This Thursday, Aug. 15, the Walker Art Center is hosting its third annual Sound for Silents: a screening of five short films, accompanied by a live score by Minneapolis funk, soul, and hip-hop collective Astralblak. The evening will begin at 7 p.m. with DJ sets from The Current’s Sanni Brown and Sean McPherson.
At 8:30, Astralblak will perform an original score, co-commissioned by the Walker’s Moving Image and Performing Arts programs, to accompany five short films from the Walker’s Ruben/Bentson Moving Image Collection.
“When we first got commissioned to do this project we were all really excited because scoring is something that we’ve wanted to do for a long time,” said Astralblak’s Greg Grease. In 2017, the band performed a live score for the 1902 French fantasy film Le Voyage dans la Lune at Stillwater’s Square Lake Film & Music Festival. It was their first foray into film scoring, but Sound for Silents marks the band’s first opportunity to choose their own films, and be involved in the process from the beginning.
The Walker invited Astralblak to choose a handful of films from their Ruben/Bentson Moving Image Collection, and the band settled on five films from Sondra Perry, Amir George, and Maya Deren. Perry and George are both contemporary American filmmakers, while Deren helped pioneer American avant-garde filmmaking in the ’40s and ’50s after immigrating to the U.S. from Ukraine.
“We were looking for filmmakers of color,” said Grease, “and also we just like experimental sounds — our music is a little bit of a space vibe. We were looking at the videos that were presented to us, and thinking about which things aligned with what we were doing.”
One of the films that Astralblak chose is Amir George’s Shades of Shadows, which the filmmaker created by pasting together found footage. “His was a very collage piece, where it was a lot of found footage and archival footage, and a lot of layering of film,” said Grease. “It reminded us of how we make our music.”
While all three filmmakers come from different backgrounds, their work carries common themes, such as representations of people of color, technology, dance, and movement. In Perry’s Double Quadruple Etcetera Etcetera I & II, two bodies dance in a white room, while they blend into the space’s blankness. Deren’s Meditation on Violence portrays a Chinese boxer in a ritualistic dance. “I think the dance and movement lends to our music, so I feel like that was a natural choice,” Grease said.
Once they chose their films, Astralblak set about creating a score, and began by silencing the sound on the original films. “We didn’t want to be influenced by the original sound that was on the film,” said Grease. “We tried our best to interpret the art that was already on there in ways that the film was presented, rather than trying to insert our own narrative to it.”

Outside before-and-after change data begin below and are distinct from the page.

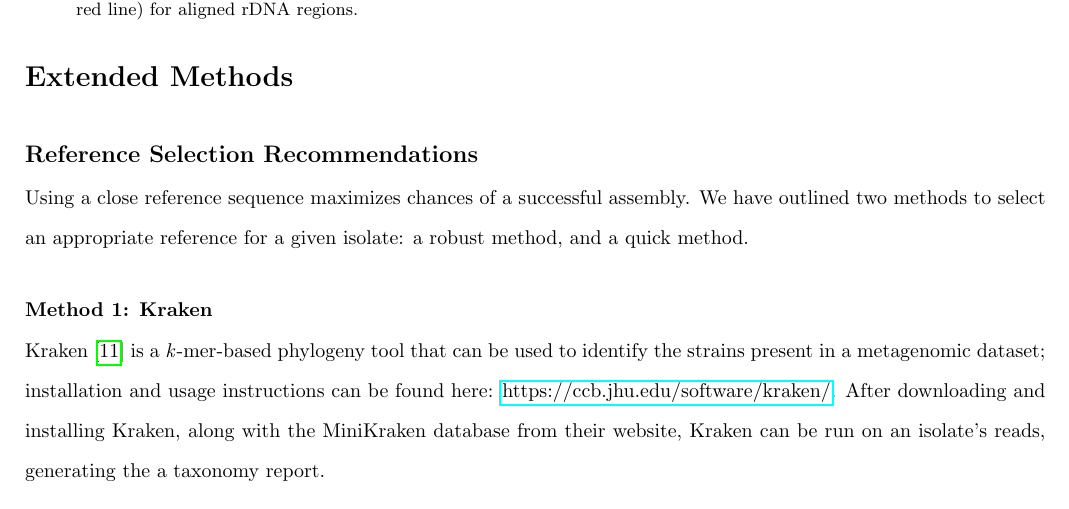
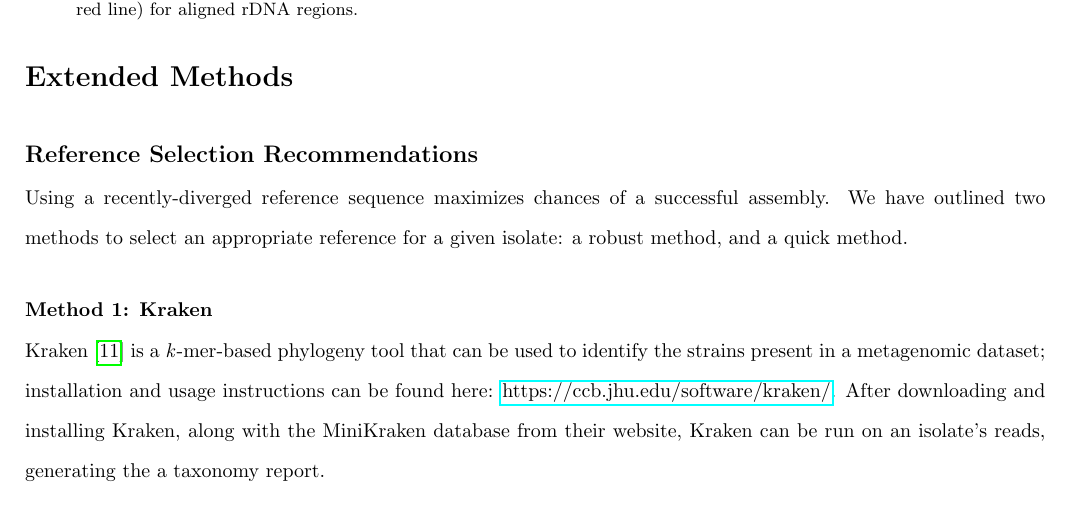
Before and after one commit to nickp60/NAR_riboSeed, a LaTeX document (riboSeed_NAR_suppl.tex): part of page 4 of 13, cut so that both start at the same text. Compiled offline with pdfLaTeX.

Commit message:
change wording for clarity

```diff
--- a/riboSeed_NAR_suppl.tex
+++ b/riboSeed_NAR_suppl.tex
@@ -294,7 +294,7 @@
 \section*{Extended Methods}
 
 \subsection*{Reference Selection Recommendations}
-Using a close reference sequence maximizes chances of a successful assembly. We have outlined two methods to select an appropriate reference for a given isolate: a robust method, and a quick method.
+Using a recently-diverged reference sequence maximizes chances of a successful assembly. We have outlined two methods to select an appropriate reference for a given isolate: a robust method, and a quick method.
 
 \subsubsection*{Method 1: Kraken}
 
```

In some ways, writing a score felt like showing up to any Astralblak rehearsal; the band members each brought their own ideas to the table, and began curating a common vibe. But unlike writing a song, Grease described scoring as a “linear” and “abstract” process.
“It was much more linear; much more looking at the film and creating ideas in a forward-moving motion rather than [focusing on] song structure and format,” he said. “So that was a really fun process, being able to create sounds and feelings along a timeline, rather than being constricted to our standards of music and time.”
Astralblak will be performing the score live at the Walker on Thursday evening. Astralblak are veterans of creating captivating live performances, but Grease said that this one posed a few new technical challenges, like creating new instrument setups to achieve the right textures and sounds.
“Our live performance traditionally is much more crowd-focused. For this, we’re all going to be staring at a screen to make sure we’re in sync with the film. It’s going to be definitely a different thing than what people are used to seeing from us.”
After the performance, Grease says that he is looking forward to rewatching the films with their original sound, to compare notes. “After we’re all finished I’m going to go back and watch them with their own sound and compare and be like, ‘Woah!’”
He said that Sound for Silents will also influence how Astralblak makes music in the future.
“We have this saying that we always like to challenge ourselves to level up — whenever we do a new project we try to challenge ourselves. That’s originally how a lot of what we do came into play — by being like, ‘I don’t ever really perform by playing the keyboard and singing all my verses,’ and then everybody in the band will be like, ‘Well, it’s time to level up!’ It’s like making each other better. This project has been a big leveling up for us. It’s definitely going to change the way that we make music and perform.”
For more information about this year’s Sound for Silents, visit the Walker’s website.
Colleen Cowie runs the blog Pass The Mic.